Twenty-three years after his death at the age of 71, Neville Brand remains one of B moviedom's greatest heavies. From his standout performance in one of classic film noir's most popular titles, D.O.A. ‒ in which he played a psychotic killer ‒ to his subtly magnificent starring role in Tobe (The Texas Chain Saw Massacre) Hooper's less-than-subtle horror outing Eaten Alive in 1976 ‒ in which he played a psychotic killer for a change (with a hungry pet crocodile, to boot!), Brand always left his mark. One year after his dynamic performance as the leader of the Riot in Cell Block 11, Brand found himself in a rare outing on the right side of the law for once in a miniscule Allied Artists production, Bobby Ware is Missing.
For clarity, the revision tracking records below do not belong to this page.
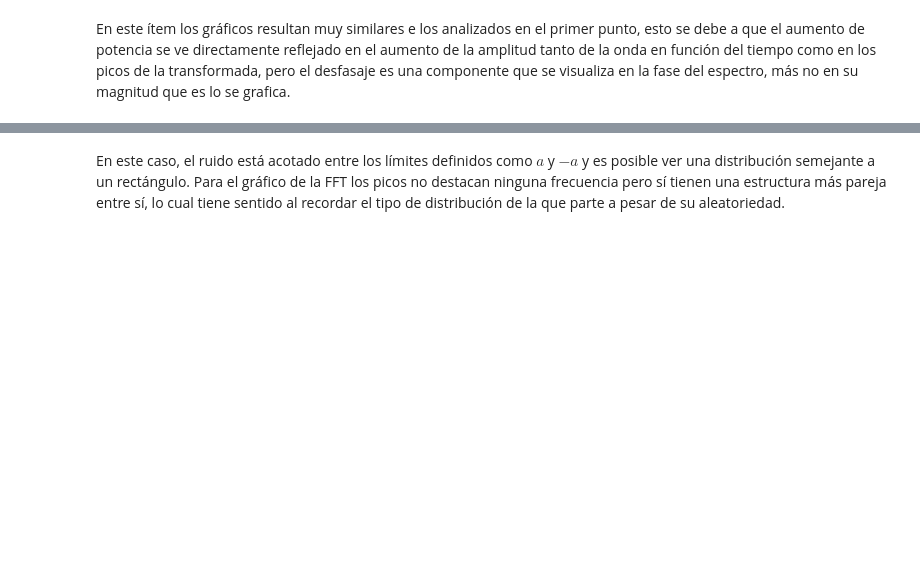
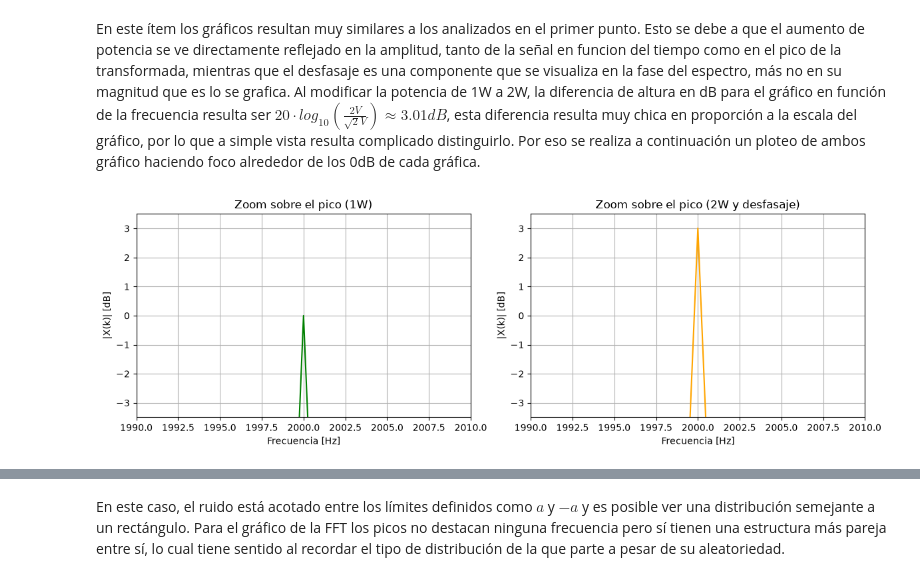
Before and after one commit to Iarapgc/APS, a Jupyter notebook: TS1.ipynb, the cells around one changed output, grey strips where cells are left out. Cells and saved outputs as stored; diff of their text form; code cells hidden in the pictures; blank space fills up the shorter version.

```diff
--- a/TS1.ipynb
+++ b/TS1.ipynb
@@ -87,3 +99,28 @@ ax[1].grid(True)
 # %% [markdown]
-En este ítem los gráficos resultan muy similares e los analizados en el primer punto, esto se debe a que el aumento de potencia se ve directamente reflejado en el aumento de la amplitud tanto de la onda en función del tiempo como en los picos de la transformada, pero el desfasaje es una componente que se visualiza en la fase del espectro, más no en su magnitud que es lo se grafica.
+En este ítem los gráficos resultan muy similares a los analizados en el primer punto. Esto se debe a que el aumento de potencia se ve directamente reflejado en la amplitud, tanto de la señal en funcion del tiempo como en el pico de la transformada, mientras que el desfasaje es una componente que se visualiza en la fase del espectro, más no en su magnitud que es lo se grafica.
+</br> Al modificar la potencia de 1W a 2W, la diferencia de altura en dB para el gráfico en función de la frecuencia resulta ser $20 \cdot log_{10}(\frac{2V}{\sqrt 2 V})\approx 3.01dB$, esta diferencia resulta muy chica en proporción a la escala del gráfico, por lo que a simple vista resulta complicado distinguirlo. Por eso se realiza a continuación un ploteo de ambos gráfico haciendo foco alrededor de los 0dB de cada gráfica.
+# %%
+# --- Zoom sobre el pico: comparación 1W vs 2W ---
+fig, ax = plt.subplots(1, 2, figsize=(12, 4))
+
+ax[0].plot(frec, modulo_tr_1_db, color="green")
+ax[0].set_title("Zoom sobre el pico (1W)")
+ax[0].set_xlabel("Frecuencia [Hz]")
+ax[0].set_ylabel("|X(k)| [dB]")
+ax[0].set_xlim(1990, 2010)
+ax[0].set_ylim(-3.5, 3.5)
+ax[0].grid(True)
+
+ax[1].plot(frec, modulo_tr_2_db, color="orange")
+ax[1].set_title("Zoom sobre el pico (2W y desfasaje)")
+ax[1].set_xlabel("Frecuencia [Hz]")
+ax[1].set_ylabel("|X(k)| [dB]")
+ax[1].set_xlim(1990, 2010)
+ax[1].set_ylim(-3.5, 3.5)
+ax[1].grid(True)
+
+plt.tight_layout()
+plt.show()
+# %% [output]
+[figure, added]
 # %% [markdown]
```
Also changed, not shown: parts of 25 cells of this notebook.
Young Bobby Ware (Kim Charmey, now a surgeon in California) comes from a two-parent household with two younger siblings. His pal, compulsive liar Mickey Goodwin (Thorpe Whiteman, now a dentist in California), hails from a dwelling where his disinterested workaholic father's housekeeper is the den mother. When idiot Mickey suggests the boys climb to the top of a quarryside due to be blasted with dynamite the following morning, foolish gullible Bobby goes along. Soon, the pair are stranded on an inaccessible ledge with a swift plummet to death on either side of them. It isn't long before Bobby's father and mother, George and Janet (Arthur Franz and Jean Willes) are frantic, awaiting news of their son's mysterious disappearance with Mickey's future nervous wreck of a dad, Max (Walter Reed).
Enter Neville Brand as an experienced police lieutenant named Andy Flynn (a name that former cowboy star Wild Bill Elliott sported in the first installment of the Bill Elliott Detective Mysteries, Dial Red O, which can be seen playing on a theater marquee in one scene ‒ coincidence?). Rounding up the troops and volunteers to go on a search and rescue mission into the foothills of the greater metropolitan Los Angeles area (well, Riverside, at the very least ‒ with a possible excursion to Bronson Canyon highly likely), Brand's duties are soon compromised when an unknown party delivers a note wrapped on a rock through a living room window (seriously) stating the missing boys have actually been kidnapped, and a mere $10k will ensure the boys are returned safe and sound so long as the police are not notified. Richard Crane (Rocky Jones, Space Ranger) and an uncredited William Schallert can be seen in small supporting roles as police officers.
The story, by Daniel B. Ullman (who also penned the first two Bill Elliott Detective Mysteries), axes most of the low-budget film's suspense factor by showing us what has happened to Bobby Ware and his un-eponymous partner (because Mickey is a little shithead) at the very beginning of the film. Fortunately, cinematographer Ellsworth Fredericks (Invasion of the Body Snatchers) knows how to frame a shot, while director Thomas Carr ‒ best known for directing TV westerns and the original Superman series ‒ keeps everything and everyone in-check. But most noteworthy of all is Neville Brand's outfit once he gets around to searching for the young boys: clad in a brown leather jacket and fedora, with the strap of a portable radiophone draped over his chest, Brand looks like the '50s B movie Indiana Jones, possibly patterned after Charlton Heston's starring role in Secret of the Incas (1954).
The Warner Archive Collection rescues this Missing film from an uncertain fate atop a long drop to oblivion in a Manufactured-on-Demand DVD-R that presents the rarely-seen flick in a beautiful transfer. Presented in matted widescreen, the barebones release of the motion picture quickie is a fun way to spend the better part of 70 minutes. And seriously, any chance to see Neville Brand as a good guy instead of a psychotic killer (even if he played them so bloody well!) must be taken.